"He was a very elegant man. He was wearing a suit and a raincoat, and he had owlish glasses and a quite distinctive hairstyle, distinctive longish gray curls. He was standing on the cemetery wall and looking down onto the sea. He was such a striking character that when I came to think of a description of Hermes he immediately came to mind. But rather unglamorously, he turned to out to be the new manager of the bank of the island where I was living ... I should say, though, that the bank manager was not wearing the white tennis shoes, they were another quirky detail that came from childhood."
Q: So then he gradually developed?
A: "The fact is, through the books Hermes never changes because it's the nature of who he is and what he is, not to change. Readers can make of him what they will, but to me, he is an incarnation of the god Hermes. My theory on the gods is this: as we have slowly forgotten about them, the immortals have begun to age, very slowly. So over millennia Hermes has begun to age and become quite portly, he is going a bit gray. My theory is that if we started to remember the old gods -- and I think to an extent that's happening (and) the Greek myths are becoming quite voguish at the moment -- perhaps he might reverse and revert to his original golden youth and become young and dashingly handsome again."
Q: Are you doing books on all the seven deadly sins?
A: "Yes, I've just finished the seventh. It's out next June in the U.K. So we're at a bit of a crossroads with Hermes right now, where should we go next?"
Q: So you're not finished with him?

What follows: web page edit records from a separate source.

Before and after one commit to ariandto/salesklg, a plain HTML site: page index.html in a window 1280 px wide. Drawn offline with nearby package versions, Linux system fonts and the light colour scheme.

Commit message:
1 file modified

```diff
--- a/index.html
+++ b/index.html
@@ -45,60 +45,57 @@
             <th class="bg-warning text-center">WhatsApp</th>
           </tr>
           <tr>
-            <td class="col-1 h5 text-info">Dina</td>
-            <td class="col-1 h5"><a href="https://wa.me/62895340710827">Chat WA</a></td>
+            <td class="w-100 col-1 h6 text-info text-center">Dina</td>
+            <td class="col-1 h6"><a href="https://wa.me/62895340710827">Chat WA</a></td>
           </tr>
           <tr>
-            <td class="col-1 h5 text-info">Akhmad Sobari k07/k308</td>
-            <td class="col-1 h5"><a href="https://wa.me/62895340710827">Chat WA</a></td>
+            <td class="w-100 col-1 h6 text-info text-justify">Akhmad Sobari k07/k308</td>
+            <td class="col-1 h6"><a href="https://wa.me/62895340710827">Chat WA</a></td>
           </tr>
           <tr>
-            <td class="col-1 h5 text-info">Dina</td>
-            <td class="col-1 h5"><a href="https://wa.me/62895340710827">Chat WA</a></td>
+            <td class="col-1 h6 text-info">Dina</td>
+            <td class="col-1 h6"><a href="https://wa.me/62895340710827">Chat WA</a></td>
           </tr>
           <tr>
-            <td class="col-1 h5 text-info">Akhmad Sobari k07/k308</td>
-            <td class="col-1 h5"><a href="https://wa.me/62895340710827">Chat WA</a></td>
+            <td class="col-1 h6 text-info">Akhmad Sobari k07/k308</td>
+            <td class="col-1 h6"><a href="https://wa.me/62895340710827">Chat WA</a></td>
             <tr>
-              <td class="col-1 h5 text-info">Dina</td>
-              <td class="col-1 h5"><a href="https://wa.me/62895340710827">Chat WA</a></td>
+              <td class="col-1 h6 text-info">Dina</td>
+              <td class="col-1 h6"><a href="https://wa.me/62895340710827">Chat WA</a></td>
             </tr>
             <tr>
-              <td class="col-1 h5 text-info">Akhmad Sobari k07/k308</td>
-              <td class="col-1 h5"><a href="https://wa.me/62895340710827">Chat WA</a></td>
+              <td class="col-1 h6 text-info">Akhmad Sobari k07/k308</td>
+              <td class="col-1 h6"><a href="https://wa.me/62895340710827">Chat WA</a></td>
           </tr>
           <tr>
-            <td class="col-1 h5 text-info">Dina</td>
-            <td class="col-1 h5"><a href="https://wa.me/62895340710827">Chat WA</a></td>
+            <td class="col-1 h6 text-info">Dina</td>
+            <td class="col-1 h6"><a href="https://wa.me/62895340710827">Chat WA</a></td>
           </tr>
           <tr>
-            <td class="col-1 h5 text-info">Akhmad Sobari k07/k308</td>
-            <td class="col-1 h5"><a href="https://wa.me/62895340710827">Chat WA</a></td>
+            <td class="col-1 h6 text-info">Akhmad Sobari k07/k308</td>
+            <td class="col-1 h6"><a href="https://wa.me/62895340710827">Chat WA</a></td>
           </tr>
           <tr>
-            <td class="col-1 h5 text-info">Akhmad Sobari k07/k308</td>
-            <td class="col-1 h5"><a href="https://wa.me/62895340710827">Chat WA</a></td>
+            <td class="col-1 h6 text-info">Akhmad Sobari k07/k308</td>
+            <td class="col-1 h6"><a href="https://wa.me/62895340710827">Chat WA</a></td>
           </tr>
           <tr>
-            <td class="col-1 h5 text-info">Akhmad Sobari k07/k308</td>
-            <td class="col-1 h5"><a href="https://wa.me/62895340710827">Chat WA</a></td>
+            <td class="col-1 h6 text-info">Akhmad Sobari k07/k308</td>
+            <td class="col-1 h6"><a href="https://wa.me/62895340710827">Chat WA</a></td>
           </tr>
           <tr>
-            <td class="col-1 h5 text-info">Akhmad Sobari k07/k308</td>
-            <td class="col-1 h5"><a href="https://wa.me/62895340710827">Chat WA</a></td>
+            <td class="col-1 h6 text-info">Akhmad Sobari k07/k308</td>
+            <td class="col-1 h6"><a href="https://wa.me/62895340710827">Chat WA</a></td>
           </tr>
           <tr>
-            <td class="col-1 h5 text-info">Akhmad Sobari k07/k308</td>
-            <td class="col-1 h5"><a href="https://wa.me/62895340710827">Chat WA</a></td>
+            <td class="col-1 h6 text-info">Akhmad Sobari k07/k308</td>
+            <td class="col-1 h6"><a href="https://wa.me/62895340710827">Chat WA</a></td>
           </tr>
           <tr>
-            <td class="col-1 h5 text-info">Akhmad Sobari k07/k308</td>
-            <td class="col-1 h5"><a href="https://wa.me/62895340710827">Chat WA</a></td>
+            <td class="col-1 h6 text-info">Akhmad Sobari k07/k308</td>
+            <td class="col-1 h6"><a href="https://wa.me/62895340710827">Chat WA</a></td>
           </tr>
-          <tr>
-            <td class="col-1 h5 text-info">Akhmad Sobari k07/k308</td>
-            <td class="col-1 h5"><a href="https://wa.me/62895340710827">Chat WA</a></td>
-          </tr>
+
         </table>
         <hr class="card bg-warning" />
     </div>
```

A: "No, I don't think so, because I have a quite big fan base here in the U.K and abroad. People are just loving the character. They love the idea of this character who just turns up from nowhere, fixes everything and then quietly melts away ... It's at the heart of all crime fiction, really, but I think because Hermes is not a policeman and it's based more on natural justice rather than legal justice, people find that really appealing. But now having done the seven deadly sins, where should he go next? I'm thinking the Ten Commandments, maybe. We're still thinking about it." (Editing by Patricia Reaney)